Healthcare reform is upon us, and soon all American citizens will be required to have health insurance. They will be able to obtain coverage from a number of sources, including health insurance exchanges or marketplaces, insurance agents, and employers who choose to offer coverage. Not all employers are offering group health insurance to their employees, though, for a number of reasons, including cost and maintenance. There are many reasons why employers should offer group health insurance to their employees, despite the costs involved. Here is a look at a few reasons for this.
A new rule that will go into effect in 2015, in direct relation to the Affordable Care Act and healthcare reform in the U.S., states that employers will now face a steep penalty if they do not offer their employees group health insurance coverage. This rule does not apply to all employers. It only applies to those who have 50 or more employees. If they fail to offer group health coverage to their employees, they will face a penalty of $2,000 per employee. This might not seem like much, but the overall cost can quickly add up for employers who have hundreds of employees. Small business owners might also qualify for tax credits that help cover the cost of providing group health insurance.
Consider It Part of the Compensation Package

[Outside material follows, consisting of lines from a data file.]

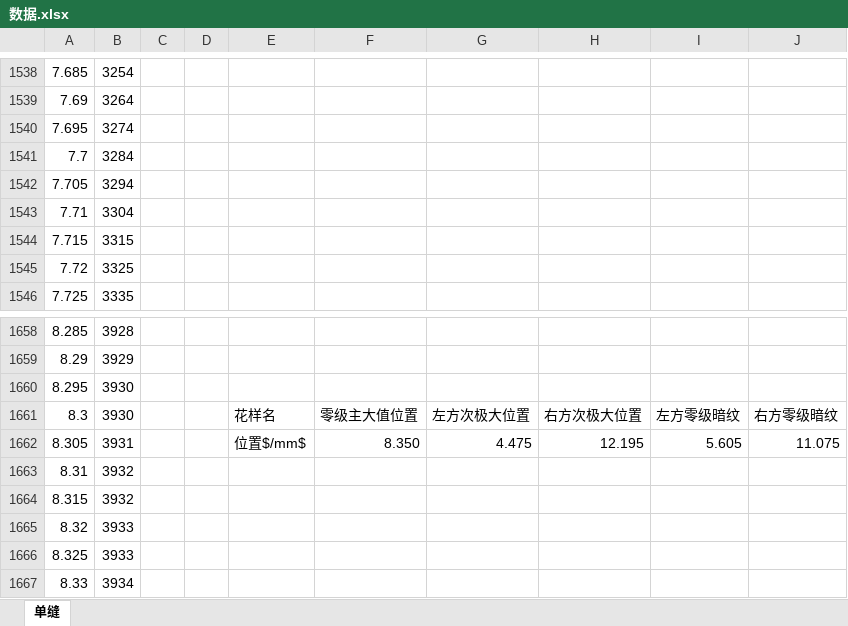
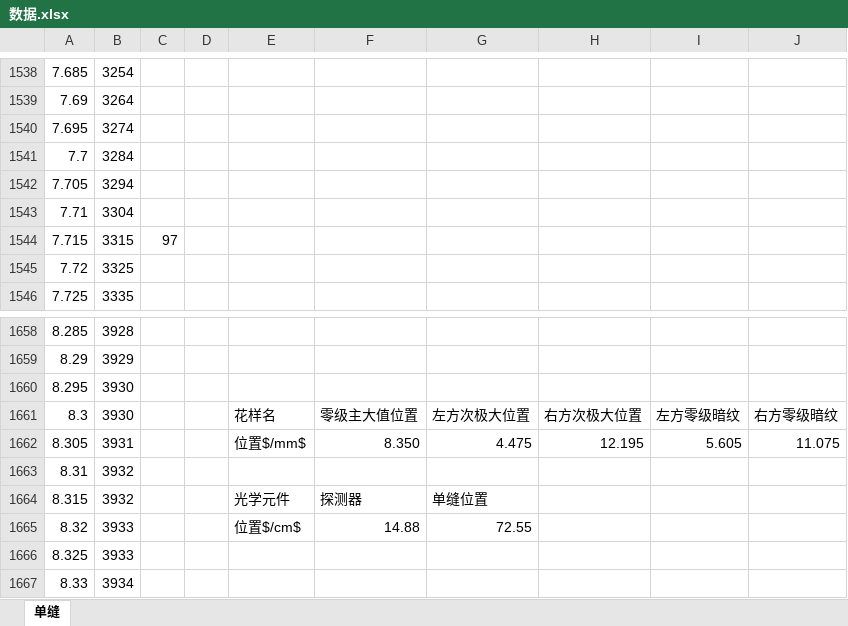
Before and after one commit to DickyChant/report2_1, an Excel workbook: 数据.xlsx, sheet 单缝, drawn as a sheet; only a part is shown, gaps mark what is left out; values as stored, in another font and other column widths than the file's, no borders; charts and pictures not drawn; the diff names each change by its address in the sheet, - before the commit and + after, or states it on an @@ line.

```diff
--- a/数据.xlsx (sheet 单缝)
+++ b/数据.xlsx (sheet 单缝)
-C1544: (empty)
+C1544: 97
-E1664: (empty)
+E1664: 光学元件
-F1664: (empty)
+F1664: 探测器
-G1664: (empty)
+G1664: 单缝位置
-E1665: (empty)
+E1665: 位置$/cm$
-F1665: (empty)
+F1665: 14.88
-G1665: (empty)
+G1665: 72.55
```
Also changed, not shown: charts or pictures, 5 other files.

Many employers consider the health insurance package as part of the employee's total compensation package, which is a good way to attract highly talented and skilled job seekers. Employers can use healthcare benefits as a selling point, since this is one of the main factors that people look for in a new job. With so many employers opting not to offer health insurance coverage to their employees, many skilled professionals are looking for an employer who still offers their workforce a decent plan. Having a high quality benefits package, with low deductibles and plenty of coverage, or offering multiple plans that employees can choose from, makes companies more desirable to work for. Potential employees tend to look for employers who offer the best benefits.
More Bargaining Power
Larger groups have more bargaining power than any individual, and this is especially true in the group health insurance world. Employers can tweak their benefits to meet the needs of their workforce by asking to have certain ones stripped out or added in, depending on the company's needs. By providing employees with a specialized benefits package, companies can cultivate an image that they truly care about the health and well-being of their employees. This can benefit the employer and the company by resulting in low turnover, improved morale, and higher productivity.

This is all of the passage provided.